Revenue Sharing, The Yankees and Hypocrisy

Those damn Yankees!¬†Recently, the Yankees president Randy Levine made comments complaining about the revenue-sharing agreement used in Major League Baseball (MLB) which forces higher-revenue teams to pay lower-revenue teams millions of dollars to help balance the wealth around the league. “What is very burdensome to us, and is unfair, is the amount of money we have to pay in revenue sharing compared,¬† for example, to teams in our market that pay 10 times less than us,” Levine said (Fox Sports). As mentioned in the excellent New York Times article on this subject, Levine is referencing to the New York Mets, Continue reading Revenue Sharing, The Yankees and Hypocrisy

Many Mouths to Feed

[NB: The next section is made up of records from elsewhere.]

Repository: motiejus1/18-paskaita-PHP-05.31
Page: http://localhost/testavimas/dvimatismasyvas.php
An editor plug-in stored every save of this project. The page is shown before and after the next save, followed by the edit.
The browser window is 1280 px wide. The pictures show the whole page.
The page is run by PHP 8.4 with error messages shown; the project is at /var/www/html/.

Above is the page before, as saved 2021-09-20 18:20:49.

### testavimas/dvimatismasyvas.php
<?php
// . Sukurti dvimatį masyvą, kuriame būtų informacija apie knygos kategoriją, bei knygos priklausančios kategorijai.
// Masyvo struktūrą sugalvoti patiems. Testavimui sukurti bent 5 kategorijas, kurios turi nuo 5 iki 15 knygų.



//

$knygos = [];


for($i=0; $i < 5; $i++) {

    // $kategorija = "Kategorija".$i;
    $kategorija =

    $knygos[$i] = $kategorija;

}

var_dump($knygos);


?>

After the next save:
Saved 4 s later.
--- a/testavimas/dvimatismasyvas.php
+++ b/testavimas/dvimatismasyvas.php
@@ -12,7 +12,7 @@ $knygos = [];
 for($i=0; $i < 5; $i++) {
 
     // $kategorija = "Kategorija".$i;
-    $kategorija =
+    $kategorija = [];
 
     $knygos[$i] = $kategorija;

Those that live in poverty spend differently than those with a higher income. In general, poorer individuals have a higher marginal propensity to consume and spend a majority of their income on food. The ability to afford food provides greater health and well being. Poorer countries often use subsidies to make food prices artificially low, but governments may find that subsidizing food costs for buyers can have significant benefits. Subsidizing food costs can push the supply or demand side of the market. When food subsidies go to farmers supply is pushed out; when they go to consumers, demand shifts out. Continue reading Many Mouths to Feed